* To do:
A word-for-word copy of all entries is required, without images.

* Task input:
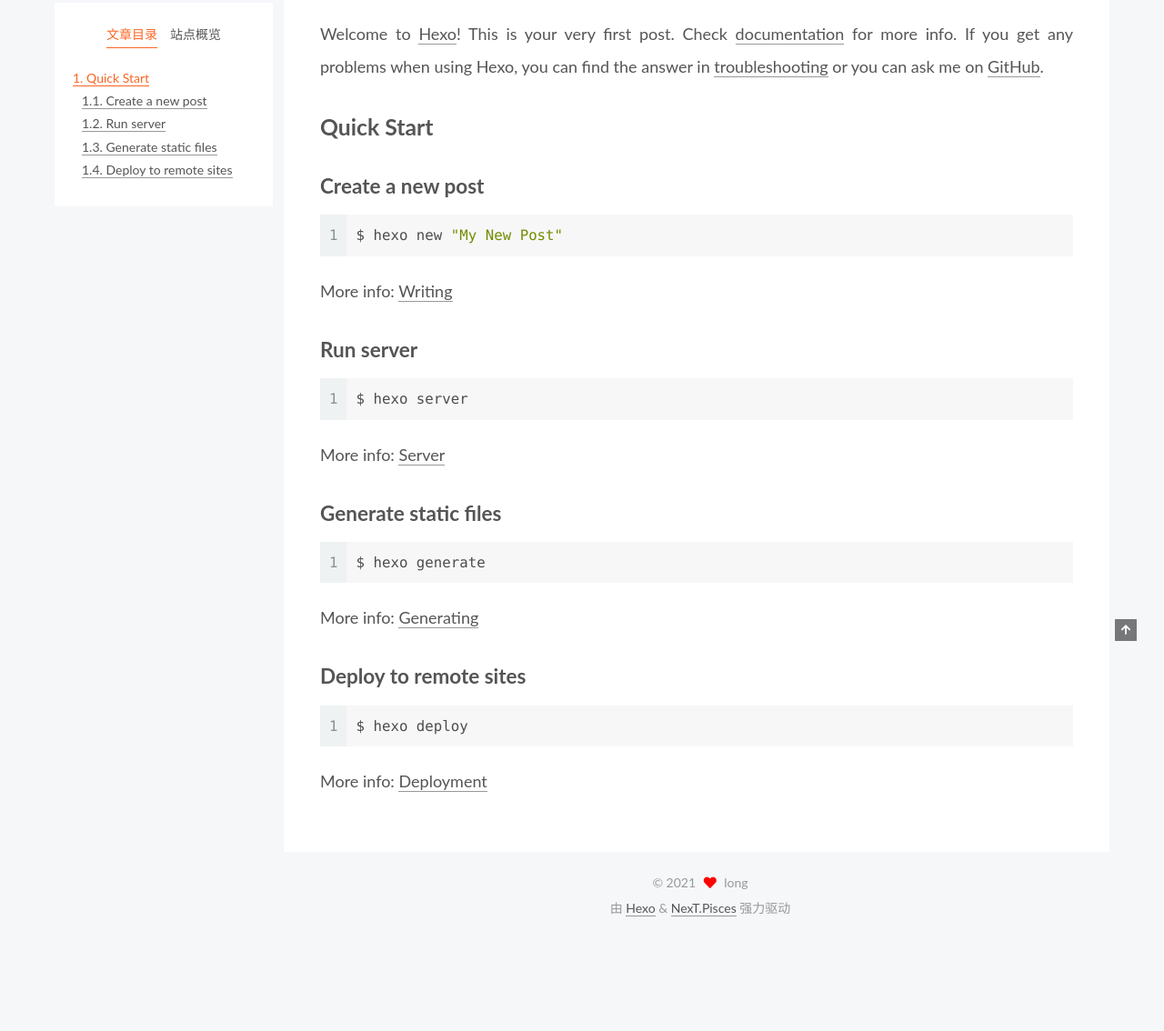
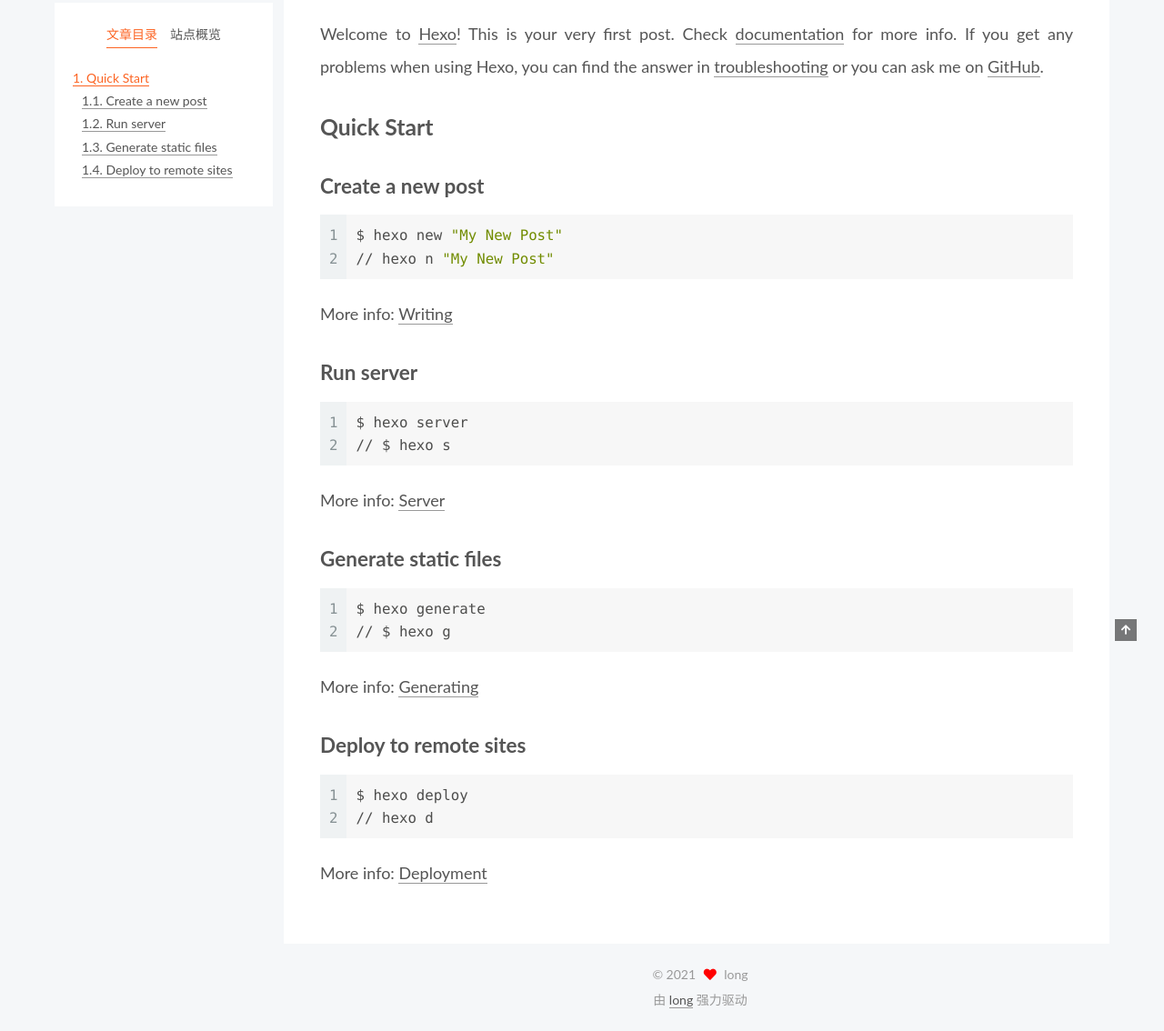
Before and after one commit to huang-weilong/huang-weilong.github.io, a plain HTML site: page 2021/03/21/hello-world/index.html in a window 1280 px wide. Shown: the part 195-1329 px from the top of the page at 91% size. Before the commit the page ends 1228 px from the top, so only its background shows below. Drawn offline with Linux system fonts and the light colour scheme.

Commit message:
Site updated: 2021-03-21 17:49:57

```diff
--- a/2021/03/21/hello-world/index.html
+++ b/2021/03/21/hello-world/index.html
@@ -28,7 +28,7 @@
 <meta property="og:description" content="Welcome to Hexo! This is your very first post. Check documentation for more info. If you get any problems when using Hexo, you can find the answer in troubleshooting or you can ask me on GitHub. Quick">
 <meta property="og:locale" content="zh_CN">
 <meta property="article:published_time" content="2021-03-20T16:00:00.000Z">
-<meta property="article:modified_time" content="2021-03-21T08:55:09.034Z">
+<meta property="article:modified_time" content="2021-03-21T09:49:35.507Z">
 <meta property="article:author" content="long">
 <meta name="twitter:card" content="summary">
 
@@ -174,7 +174,7 @@
               <span class="post-meta-item-text">发表于</span>
 
 
-              <time title="创建时间：2021-03-21 00:00:00 / 修改时间：16:55:09" itemprop="dateCreated datePublished" datetime="2021-03-21T00:00:00+08:00">2021-03-21</time>
+              <time title="创建时间：2021-03-21 00:00:00 / 修改时间：17:49:35" itemprop="dateCreated datePublished" datetime="2021-03-21T00:00:00+08:00">2021-03-21</time>
             </span>
 
 
@@ -189,16 +189,16 @@
 
 
         <p>Welcome to <a target="_blank" rel="noopener" href="https://hexo.io/">Hexo</a>! This is your very first post. Check <a target="_blank" rel="noopener" href="https://hexo.io/docs/">documentation</a> for more info. If you get any problems when using Hexo, you can find the answer in <a target="_blank" rel="noopener" href="https://hexo.io/docs/troubleshooting.html">troubleshooting</a> or you can ask me on <a target="_blank" rel="noopener" href="https://github.com/hexojs/hexo/issues">GitHub</a>.</p>
-<h2 id="Quick-Start"><a href="#Quick-Start" class="headerlink" title="Quick Start"></a>Quick Start</h2><h3 id="Create-a-new-post"><a href="#Create-a-new-post" class="headerlink" title="Create a new post"></a>Create a new post</h3><figure class="highlight bash"><table><tr><td class="gutter"><pre><span class="line">1</span><br></pre></td><td class="code"><pre><span class="line">$ hexo new <span class="string">&quot;My New Post&quot;</span></span><br></pre></td></tr></table></figure>
+<h2 id="Quick-Start"><a href="#Quick-Start" class="headerlink" title="Quick Start"></a>Quick Start</h2><h3 id="Create-a-new-post"><a href="#Create-a-new-post" class="headerlink" title="Create a new post"></a>Create a new post</h3><figure class="highlight bash"><table><tr><td class="gutter"><pre><span class="line">1</span><br><span class="line">2</span><br></pre></td><td class="code"><pre><span class="line">$ hexo new <span class="string">&quot;My New Post&quot;</span></span><br><span class="line">// hexo n <span class="string">&quot;My New Post&quot;</span></span><br></pre></td></tr></table></figure>
 
 <p>More info: <a target="_blank" rel="noopener" href="https://hexo.io/docs/writing.html">Writing</a></p>
-<h3 id="Run-server"><a href="#Run-server" class="headerlink" title="Run server"></a>Run server</h3><figure class="highlight bash"><table><tr><td class="gutter"><pre><span class="line">1</span><br></pre></td><td class="code"><pre><span class="line">$ hexo server</span><br></pre></td></tr></table></figure>
+<h3 id="Run-server"><a href="#Run-server" class="headerlink" title="Run server"></a>Run server</h3><figure class="highlight bash"><table><tr><td class="gutter"><pre><span class="line">1</span><br><span class="line">2</span><br></pre></td><td class="code"><pre><span class="line">$ hexo server</span><br><span class="line">// $ hexo s</span><br></pre></td></tr></table></figure>
 
 <p>More info: <a target="_blank" rel="noopener" href="https://hexo.io/docs/server.html">Server</a></p>
-<h3 id="Generate-static-files"><a href="#Generate-static-files" class="headerlink" title="Generate static files"></a>Generate static files</h3><figure class="highlight bash"><table><tr><td class="gutter"><pre><span class="line">1</span><br></pre></td><td class="code"><pre><span class="line">$ hexo generate</span><br></pre></td></tr></table></figure>
+<h3 id="Generate-static-files"><a href="#Generate-static-files" class="headerlink" title="Generate static files"></a>Generate static files</h3><figure class="highlight bash"><table><tr><td class="gutter"><pre><span class="line">1</span><br><span class="line">2</span><br></pre></td><td class="code"><pre><span class="line">$ hexo generate</span><br><span class="line">// $ hexo g</span><br></pre></td></tr></table></figure>
 
 <p>More info: <a target="_blank" rel="noopener" href="https://hexo.io/docs/generating.html">Generating</a></p>
-<h3 id="Deploy-to-remote-sites"><a href="#Deploy-to-remote-sites" class="headerlink" title="Deploy to remote sites"></a>Deploy to remote sites</h3><figure class="highlight bash"><table><tr><td class="gutter"><pre><span class="line">1</span><br></pre></td><td class="code"><pre><span class="line">$ hexo deploy</span><br></pre></td></tr></table></figure>
+<h3 id="Deploy-to-remote-sites"><a href="#Deploy-to-remote-sites" class="headerlink" title="Deploy to remote sites"></a>Deploy to remote sites</h3><figure class="highlight bash"><table><tr><td class="gutter"><pre><span class="line">1</span><br><span class="line">2</span><br></pre></td><td class="code"><pre><span class="line">$ hexo deploy</span><br><span class="line">// hexo d</span><br></pre></td></tr></table></figure>
 
 <p>More info: <a target="_blank" rel="noopener" href="https://hexo.io/docs/one-command-deployment.html">Deployment</a></p>
 
@@ -326,7 +326,7 @@
   </span>
   <span class="author" itemprop="copyrightHolder">long</span>
 </div>
-  <div class="powered-by">由 <a href="https://hexo.io/" class="theme-link" rel="noopener" target="_blank">Hexo</a> & <a href="https://pisces.theme-next.org/" class="theme-link" rel="noopener" target="_blank">NexT.Pisces</a> 强力驱动
+  <div class="powered-by">由 <a href="https://github.com/huang-weilong" class="theme-link" rel="noopener" target="_blank">long</a> 强力驱动
   </div>
 
 
```
Also changed, not shown: archives/2021/03/index.html (+1 -1 lines), archives/2021/index.html (+1 -1 lines), archives/index.html (+1 -1 lines), index.html (+6 -6 lines).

* Response area:
Before and after one commit to huang-weilong/huang-weilong.github.io, a plain HTML site: page 2021/03/21/hello-world/index.html in a window 1280 px wide. Shown: the part 195-1329 px from the top of the page at 91% size. Before the commit the page ends 1228 px from the top, so only its background shows below. Drawn offline with Linux system fonts and the light colour scheme.

Commit message:
Site updated: 2021-03-21 17:49:57

```diff
--- a/2021/03/21/hello-world/index.html
+++ b/2021/03/21/hello-world/index.html
@@ -28,7 +28,7 @@
 <meta property="og:description" content="Welcome to Hexo! This is your very first post. Check documentation for more info. If you get any problems when using Hexo, you can find the answer in troubleshooting or you can ask me on GitHub. Quick">
 <meta property="og:locale" content="zh_CN">
 <meta property="article:published_time" content="2021-03-20T16:00:00.000Z">
-<meta property="article:modified_time" content="2021-03-21T08:55:09.034Z">
+<meta property="article:modified_time" content="2021-03-21T09:49:35.507Z">
 <meta property="article:author" content="long">
 <meta name="twitter:card" content="summary">
 
@@ -174,7 +174,7 @@
               <span class="post-meta-item-text">发表于</span>
 
 
-              <time title="创建时间：2021-03-21 00:00:00 / 修改时间：16:55:09" itemprop="dateCreated datePublished" datetime="2021-03-21T00:00:00+08:00">2021-03-21</time>
+              <time title="创建时间：2021-03-21 00:00:00 / 修改时间：17:49:35" itemprop="dateCreated datePublished" datetime="2021-03-21T00:00:00+08:00">2021-03-21</time>
             </span>
 
 
@@ -189,16 +189,16 @@
 
 
         <p>Welcome to <a target="_blank" rel="noopener" href="https://hexo.io/">Hexo</a>! This is your very first post. Check <a target="_blank" rel="noopener" href="https://hexo.io/docs/">documentation</a> for more info. If you get any problems when using Hexo, you can find the answer in <a target="_blank" rel="noopener" href="https://hexo.io/docs/troubleshooting.html">troubleshooting</a> or you can ask me on <a target="_blank" rel="noopener" href="https://github.com/hexojs/hexo/issues">GitHub</a>.</p>
-<h2 id="Quick-Start"><a href="#Quick-Start" class="headerlink" title="Quick Start"></a>Quick Start</h2><h3 id="Create-a-new-post"><a href="#Create-a-new-post" class="headerlink" title="Create a new post"></a>Create a new post</h3><figure class="highlight bash"><table><tr><td class="gutter"><pre><span class="line">1</span><br></pre></td><td class="code"><pre><span class="line">$ hexo new <span class="string">&quot;My New Post&quot;</span></span><br></pre></td></tr></table></figure>
+<h2 id="Quick-Start"><a href="#Quick-Start" class="headerlink" title="Quick Start"></a>Quick Start</h2><h3 id="Create-a-new-post"><a href="#Create-a-new-post" class="headerlink" title="Create a new post"></a>Create a new post</h3><figure class="highlight bash"><table><tr><td class="gutter"><pre><span class="line">1</span><br><span class="line">2</span><br></pre></td><td class="code"><pre><span class="line">$ hexo new <span class="string">&quot;My New Post&quot;</span></span><br><span class="line">// hexo n <span class="string">&quot;My New Post&quot;</span></span><br></pre></td></tr></table></figure>
 
 <p>More info: <a target="_blank" rel="noopener" href="https://hexo.io/docs/writing.html">Writing</a></p>
-<h3 id="Run-server"><a href="#Run-server" class="headerlink" title="Run server"></a>Run server</h3><figure class="highlight bash"><table><tr><td class="gutter"><pre><span class="line">1</span><br></pre></td><td class="code"><pre><span class="line">$ hexo server</span><br></pre></td></tr></table></figure>
+<h3 id="Run-server"><a href="#Run-server" class="headerlink" title="Run server"></a>Run server</h3><figure class="highlight bash"><table><tr><td class="gutter"><pre><span class="line">1</span><br><span class="line">2</span><br></pre></td><td class="code"><pre><span class="line">$ hexo server</span><br><span class="line">// $ hexo s</span><br></pre></td></tr></table></figure>
 
 <p>More info: <a target="_blank" rel="noopener" href="https://hexo.io/docs/server.html">Server</a></p>
-<h3 id="Generate-static-files"><a href="#Generate-static-files" class="headerlink" title="Generate static files"></a>Generate static files</h3><figure class="highlight bash"><table><tr><td class="gutter"><pre><span class="line">1</span><br></pre></td><td class="code"><pre><span class="line">$ hexo generate</span><br></pre></td></tr></table></figure>
+<h3 id="Generate-static-files"><a href="#Generate-static-files" class="headerlink" title="Generate static files"></a>Generate static files</h3><figure class="highlight bash"><table><tr><td class="gutter"><pre><span class="line">1</span><br><span class="line">2</span><br></pre></td><td class="code"><pre><span class="line">$ hexo generate</span><br><span class="line">// $ hexo g</span><br></pre></td></tr></table></figure>
 
 <p>More info: <a target="_blank" rel="noopener" href="https://hexo.io/docs/generating.html">Generating</a></p>
-<h3 id="Deploy-to-remote-sites"><a href="#Deploy-to-remote-sites" class="headerlink" title="Deploy to remote sites"></a>Deploy to remote sites</h3><figure class="highlight bash"><table><tr><td class="gutter"><pre><span class="line">1</span><br></pre></td><td class="code"><pre><span class="line">$ hexo deploy</span><br></pre></td></tr></table></figure>
+<h3 id="Deploy-to-remote-sites"><a href="#Deploy-to-remote-sites" class="headerlink" title="Deploy to remote sites"></a>Deploy to remote sites</h3><figure class="highlight bash"><table><tr><td class="gutter"><pre><span class="line">1</span><br><span class="line">2</span><br></pre></td><td class="code"><pre><span class="line">$ hexo deploy</span><br><span class="line">// hexo d</span><br></pre></td></tr></table></figure>
 
 <p>More info: <a target="_blank" rel="noopener" href="https://hexo.io/docs/one-command-deployment.html">Deployment</a></p>
 
@@ -326,7 +326,7 @@
   </span>
   <span class="author" itemprop="copyrightHolder">long</span>
 </div>
-  <div class="powered-by">由 <a href="https://hexo.io/" class="theme-link" rel="noopener" target="_blank">Hexo</a> & <a href="https://pisces.theme-next.org/" class="theme-link" rel="noopener" target="_blank">NexT.Pisces</a> 强力驱动
+  <div class="powered-by">由 <a href="https://github.com/huang-weilong" class="theme-link" rel="noopener" target="_blank">long</a> 强力驱动
   </div>
 
 
```
Also changed, not shown: archives/2021/03/index.html (+1 -1 lines), archives/2021/index.html (+1 -1 lines), archives/index.html (+1 -1 lines), index.html (+6 -6 lines).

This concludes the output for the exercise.